Welcome to the third part of this four-part blog series on “Ways To Help Your Teenager Manage His Anger.” In this blog, a few other ideas on how to assist your teen kid with their anger issues will be discussed. Hopefully, you will learn more ways from this blog.
You Have To Spend Quality Time With Your Teen And Have Heart To Heart Talks.
Beware of this fact according to Rachel Velishek, LPCC: “They may have a period of time where they truly feel “okay” and then, boom, you’re witnessing an emotional breakdown. This may happen a few times before it completely levels out.”
It is true that when you spend quality time with your teen, he will be less angry at you. Even if you don’t do anything, your teenager will concoct an idea in his head that you are the enemy, or that you don’t understand him, and that you don’t care. So, for him to expel that idea in his hormonal brain, you have to show that it’s not true. You have to explain to your teen and let him feel that you want to bond with them.
What are the things that you can do to spend quality time? You can sit down for thirty minutes each day and talk about anything over a cup of coffee, tea, milk, or juice. Just catch up with one another – this is enough quality time. Talk about anything that your teen wants to discuss. It can be about school, his work, a friend, or a significant other. Caution: when your teen starts to talk about a crush or a boyfriend or girlfriend – never react negatively. Just listen and respond with a level head. This can be an inspiring (and nerve-wracking) bonding moment!
Anyway, never nag to your teen when you are spending quality time because if you do, it will be the last time that you will have that sit down a moment. And yes, he will be furious at you – which will defeat the purpose of you trying to help him out, right?
Marlon Morgan, M.A., LPCC, PPS, said “The most important thing parents can do for their stressed out teens is to give them the gift of listening.”
Be Open To Negotiations.
Being open to negotiations with your teenager is not a defeat on your part. Yes, you feel that the authority may be lessened, but that’s not how it goes. When you learn how to negotiate with your teen, he will see you as just and fair.
So, what are these negotiations? It can be about the consequences that you have imposed. (Remember in Part 1? Set Rules, Provide For Rewards, And Enforce Consequences When Rules Are Broken – this?) Let’s say, one of the rules is curfew time of 10:00 PM every night. You will have a raging teen here because weekends are for party time and at 10:00 PM, it just starts, and you want him home. With this, you will be the enemy.
Your remedy is compromise and negotiation. You can tell your teen that he has to go home by 8:00 PM during school days, except when there is a valid school or school-related activity for wherein he can go home at 10:00 PM. 8:00 PM curfew, instead of 10:00 PM is enforceable from Sunday to Thursday. But during Friday and Saturday, his curfew will be 12:00 MN. You can take that compromise. With this, I am pretty sure your teen will be beaming with excitement with his new curfew.

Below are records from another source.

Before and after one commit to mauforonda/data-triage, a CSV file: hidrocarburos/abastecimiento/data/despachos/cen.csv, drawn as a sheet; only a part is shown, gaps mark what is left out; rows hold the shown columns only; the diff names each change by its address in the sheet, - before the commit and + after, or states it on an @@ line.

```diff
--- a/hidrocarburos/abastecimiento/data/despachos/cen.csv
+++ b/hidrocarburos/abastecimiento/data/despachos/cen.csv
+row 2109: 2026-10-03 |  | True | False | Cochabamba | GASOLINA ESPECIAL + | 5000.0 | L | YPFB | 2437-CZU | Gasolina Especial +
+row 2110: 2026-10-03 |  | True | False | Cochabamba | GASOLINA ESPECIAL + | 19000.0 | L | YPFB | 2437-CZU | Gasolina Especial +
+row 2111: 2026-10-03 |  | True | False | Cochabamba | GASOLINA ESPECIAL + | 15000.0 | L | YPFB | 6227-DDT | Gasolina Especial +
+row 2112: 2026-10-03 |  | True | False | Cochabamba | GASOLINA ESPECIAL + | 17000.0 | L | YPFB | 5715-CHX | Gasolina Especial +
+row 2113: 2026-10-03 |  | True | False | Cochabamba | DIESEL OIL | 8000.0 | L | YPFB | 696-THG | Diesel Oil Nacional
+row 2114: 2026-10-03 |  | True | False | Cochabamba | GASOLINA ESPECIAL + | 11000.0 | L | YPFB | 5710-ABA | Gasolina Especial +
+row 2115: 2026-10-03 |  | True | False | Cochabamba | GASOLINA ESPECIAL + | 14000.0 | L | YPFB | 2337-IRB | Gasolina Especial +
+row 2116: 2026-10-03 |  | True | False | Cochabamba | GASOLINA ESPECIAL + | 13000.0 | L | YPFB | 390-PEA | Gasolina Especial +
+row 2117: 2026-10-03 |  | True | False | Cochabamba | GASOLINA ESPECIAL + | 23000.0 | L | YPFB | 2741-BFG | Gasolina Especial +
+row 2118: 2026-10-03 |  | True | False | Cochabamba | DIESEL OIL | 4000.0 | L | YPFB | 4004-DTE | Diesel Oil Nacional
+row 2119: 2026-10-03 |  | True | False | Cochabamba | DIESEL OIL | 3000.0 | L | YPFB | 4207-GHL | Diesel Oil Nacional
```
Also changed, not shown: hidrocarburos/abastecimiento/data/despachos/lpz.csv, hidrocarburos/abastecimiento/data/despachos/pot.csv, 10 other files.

Oh, and yes. Rules set can be changed over time, as you see fit – after discussing it with your teen.
If you think things have been hard for your child, be sure to encourage your child to go through counseling. Lisa Blum, PsyD said “Seek counseling early. This isn’t a sign of weakness or failure but a “sign of your investment, caring and wish to make it an OK experience for everybody,”
The last part of this blog series will come out next week. It will be the conclusion of all the ideas on how to help your teen manage his anger.